I just wanna ask a stupid ? To ..... If I take a blue dog and a yellow dog can I make a green dog???????? Rotfflmao
 

·
Premium Member
Joined
·
798 Posts
based on you owning a blue as blue and APBT's do not go hand to hand.. Many old timers viewed what we call blue as not a color of a bulldog and had no business in the breed therefore culled if popped up which was extremely rare...
I completely agree with most of what you stated , that said the blue dogs have existed since the Blue Paul dogs of Edinborough and Glasgow , modern incarnations of *gamebred* and deep game Blue dogs can be found in the Irish dogs/strains such as Ricky B's " Psycho" dog and dogs down from him ( bred originally by Gerry Allen out of Major to Molly) he won 4 and lost 1 game and won 9 times OTC. And yes Psycho was white with blue spots.

While I would agree with you as regards the vast majority of blues one should never say never and there are good blues out there though they are very few and very far between.

And nope I do not agree with breeding for color , that said dogs don;t know they're supposed to be bad based on color , just as they cannot read their papers and know that they're supposed to be good.
 

·
Premium Member
Joined
·
798 Posts
However you will not find a single APBT yard breeding only blues as you do with American Bullies.

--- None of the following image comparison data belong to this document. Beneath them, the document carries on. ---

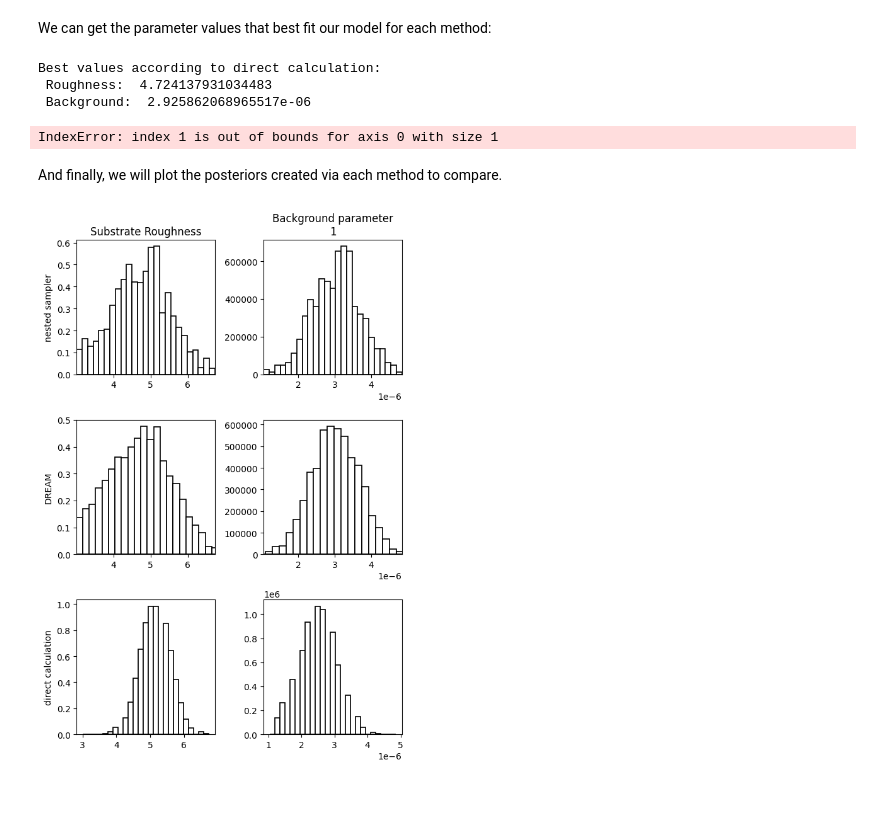
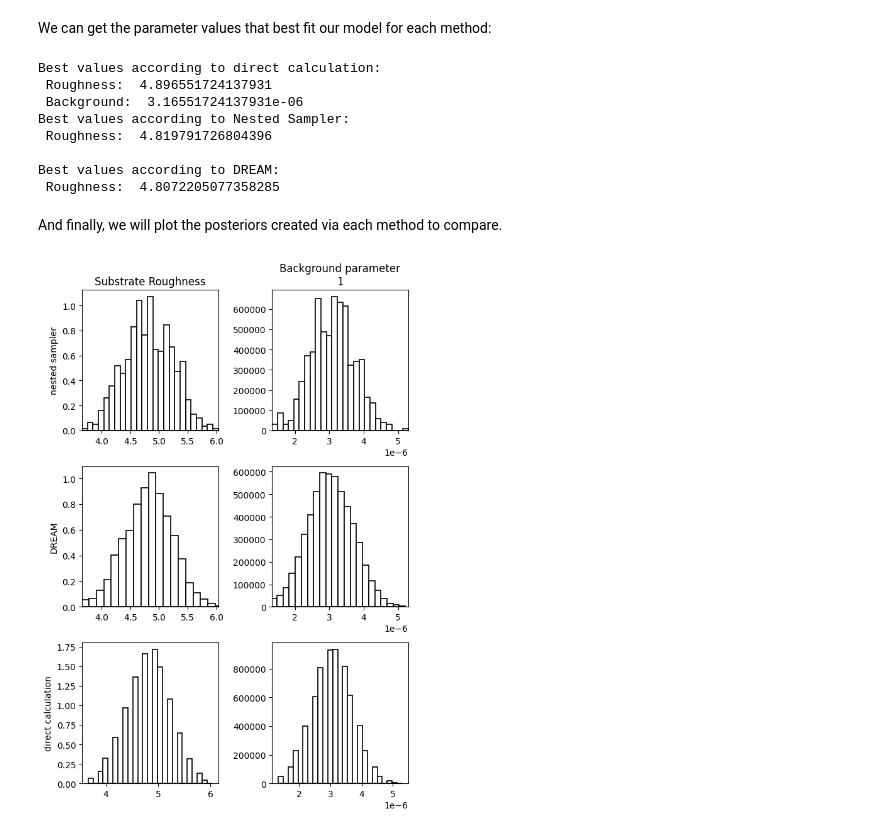
Before and after one commit to RascalSoftware/python-RAT, a Jupyter notebook: RATapi/examples/bayes_benchmark/bayes_benchmark.ipynb, the cells around one changed output. Saved outputs shown, nothing was run; the diff lists cells and outputs as text; code cells hidden in the pictures; blank space fills up the shorter version.

```diff
--- a/RATapi/examples/bayes_benchmark/bayes_benchmark.ipynb
+++ b/RATapi/examples/bayes_benchmark/bayes_benchmark.ipynb
@@ -32,7 +32,7 @@ project = RAT.Project(
         background_parameters=[
             Parameter(name="Background parameter 1", min=5e-08, value=3.069003361230152e-06, max=7e-06, fit=True)
         ],
-        scalefactors=[Parameter(name="Scalefactor 1", min=0.07, value=0.10141560336360426, max=0.13, fit=True)],
+        scalefactors=[Parameter(name="Scalefactor 1", min=0.07, value=0.10141560336360426, max=0.13, fit=False)],
         bulk_in=[Parameter(name="Air", min=0.0, value=0.0, max=0.0, fit=False)],
         bulk_out=[Parameter(name="D2O", min=6.3e-06, value=6.35e-06, max=6.4e-06, fit=False)],
         resolution_parameters=[Parameter(name="Resolution parameter 1", min=0.01, value=0.03, max=0.05, fit=False)],
@@ -197,16 +197,22 @@ print("Best values according to direct calculation:\n",
 
 print("Best values according to Nested Sampler:\n",
       "Roughness: ", ns_results.fitParams[0], "\n",
-      "Background: ", ns_results.fitParams[1])
+      ## FIXME: once fitParams outputs properly!
+)#      "Background: ", ns_results.fitParams[1])
 
-print("Best values according to Nested Sampler:\n",
+print("Best values according to DREAM:\n",
       "Roughness: ", dream_results.fitParams[0], "\n",
-      "Background: ", dream_results.fitParams[1])
+      ## FIXME: once fitParams outputs properly!
+      )#      "Background: ", dream_results.fitParams[1])
 # %% [output]
 Best values according to direct calculation:
- Roughness:  4.724137931034483
- Background:  2.925862068965517e-06
+ Roughness:  4.896551724137931
+ Background:  3.16551724137931e-06
+Best values according to Nested Sampler:
+ Roughness:  4.819791726804396
+
+Best values according to DREAM:
+ Roughness:  4.8072205077358285
-IndexError: index 1 is out of bounds for axis 0 with size 1
 # %% [markdown]
 And finally, we will plot the posteriors created via each method to compare.
 # %%
@@ -225,36 +231,36 @@ for i in [0, 1]:
     axes[1][i].set_title("")
 
 # marginalise the probability array to get distributions for each parameter
-roughness_distribution = np.sum(probability_array, axis=0)
-background_distribution = np.sum(probability_array, axis=1)
+roughness_distribution = np.sum(probability_array, axis=1)
+background_distribution = np.sum(probability_array, axis=0)
 
 axes[2][0].hist(
     roughness,
     bins=25,
     range=axes[0][0].get_xlim(),
     weights=roughness_distribution,
     density=True,
     edgecolor="black",
     linewidth=1.2,
     color="white",
     )
 
 axes[2][1].hist(
     background,
     bins=25,
     range=axes[0][1].get_xlim(),
     weights=background_distribution,
     density=True,
     edgecolor="black",
     linewidth=1.2,
     color="white",
     )
 
 axes[0][0].set_ylabel("nested sampler")
 axes[1][0].set_ylabel("DREAM")
 axes[2][0].set_ylabel("direct calculation")
 fig.tight_layout()
 
 fig.show()
 # %% [output]
-[figure, old version]
+[figure, new version]
```
Also changed, not shown: parts of 3 cells of this notebook, 1 other file.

There are reasons for this other than the common sense..
Oh boy , don't get me started on the folks who breed solely for " color" , I'm not noted for having much in the way of positive things to state about such individuals.
 

·
Registered
Joined
·
278 Posts
1 - 20 of 30 Posts
Top